Assigned task:
Every record here must be set down once more, precisely as it reads.
»»
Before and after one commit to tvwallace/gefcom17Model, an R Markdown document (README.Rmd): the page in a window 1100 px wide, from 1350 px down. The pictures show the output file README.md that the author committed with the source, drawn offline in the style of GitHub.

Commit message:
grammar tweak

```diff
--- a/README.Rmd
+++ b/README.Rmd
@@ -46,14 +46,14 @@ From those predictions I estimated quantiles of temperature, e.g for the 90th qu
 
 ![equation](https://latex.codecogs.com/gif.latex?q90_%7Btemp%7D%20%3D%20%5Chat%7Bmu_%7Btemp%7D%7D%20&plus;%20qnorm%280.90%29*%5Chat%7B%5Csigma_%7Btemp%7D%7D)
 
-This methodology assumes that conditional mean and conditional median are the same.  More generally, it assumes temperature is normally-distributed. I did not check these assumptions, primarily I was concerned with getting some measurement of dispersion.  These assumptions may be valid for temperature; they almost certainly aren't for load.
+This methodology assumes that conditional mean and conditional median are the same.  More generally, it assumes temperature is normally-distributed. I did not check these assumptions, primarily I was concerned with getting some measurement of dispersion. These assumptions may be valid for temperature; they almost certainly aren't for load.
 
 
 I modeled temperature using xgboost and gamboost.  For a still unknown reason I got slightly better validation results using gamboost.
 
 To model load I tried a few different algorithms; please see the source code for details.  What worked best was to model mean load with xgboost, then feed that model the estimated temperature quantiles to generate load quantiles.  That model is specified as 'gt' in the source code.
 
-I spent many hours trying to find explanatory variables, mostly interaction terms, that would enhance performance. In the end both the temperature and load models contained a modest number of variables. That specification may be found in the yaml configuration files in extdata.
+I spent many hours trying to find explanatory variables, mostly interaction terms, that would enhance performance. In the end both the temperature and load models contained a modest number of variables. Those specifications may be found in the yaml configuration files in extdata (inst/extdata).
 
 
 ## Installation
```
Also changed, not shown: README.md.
««
Task result:
Before and after one commit to tvwallace/gefcom17Model, an R Markdown document (README.Rmd): the page in a window 1100 px wide, from 1350 px down. The pictures show the output file README.md that the author committed with the source, drawn offline in the style of GitHub.

Commit message:
grammar tweak

```diff
--- a/README.Rmd
+++ b/README.Rmd
@@ -46,14 +46,14 @@ From those predictions I estimated quantiles of temperature, e.g for the 90th qu
 
 ![equation](https://latex.codecogs.com/gif.latex?q90_%7Btemp%7D%20%3D%20%5Chat%7Bmu_%7Btemp%7D%7D%20&plus;%20qnorm%280.90%29*%5Chat%7B%5Csigma_%7Btemp%7D%7D)
 
-This methodology assumes that conditional mean and conditional median are the same.  More generally, it assumes temperature is normally-distributed. I did not check these assumptions, primarily I was concerned with getting some measurement of dispersion.  These assumptions may be valid for temperature; they almost certainly aren't for load.
+This methodology assumes that conditional mean and conditional median are the same.  More generally, it assumes temperature is normally-distributed. I did not check these assumptions, primarily I was concerned with getting some measurement of dispersion. These assumptions may be valid for temperature; they almost certainly aren't for load.
 
 
 I modeled temperature using xgboost and gamboost.  For a still unknown reason I got slightly better validation results using gamboost.
 
 To model load I tried a few different algorithms; please see the source code for details.  What worked best was to model mean load with xgboost, then feed that model the estimated temperature quantiles to generate load quantiles.  That model is specified as 'gt' in the source code.
 
-I spent many hours trying to find explanatory variables, mostly interaction terms, that would enhance performance. In the end both the temperature and load models contained a modest number of variables. That specification may be found in the yaml configuration files in extdata.
+I spent many hours trying to find explanatory variables, mostly interaction terms, that would enhance performance. In the end both the temperature and load models contained a modest number of variables. Those specifications may be found in the yaml configuration files in extdata (inst/extdata).
 
 
 ## Installation
```
Also changed, not shown: README.md.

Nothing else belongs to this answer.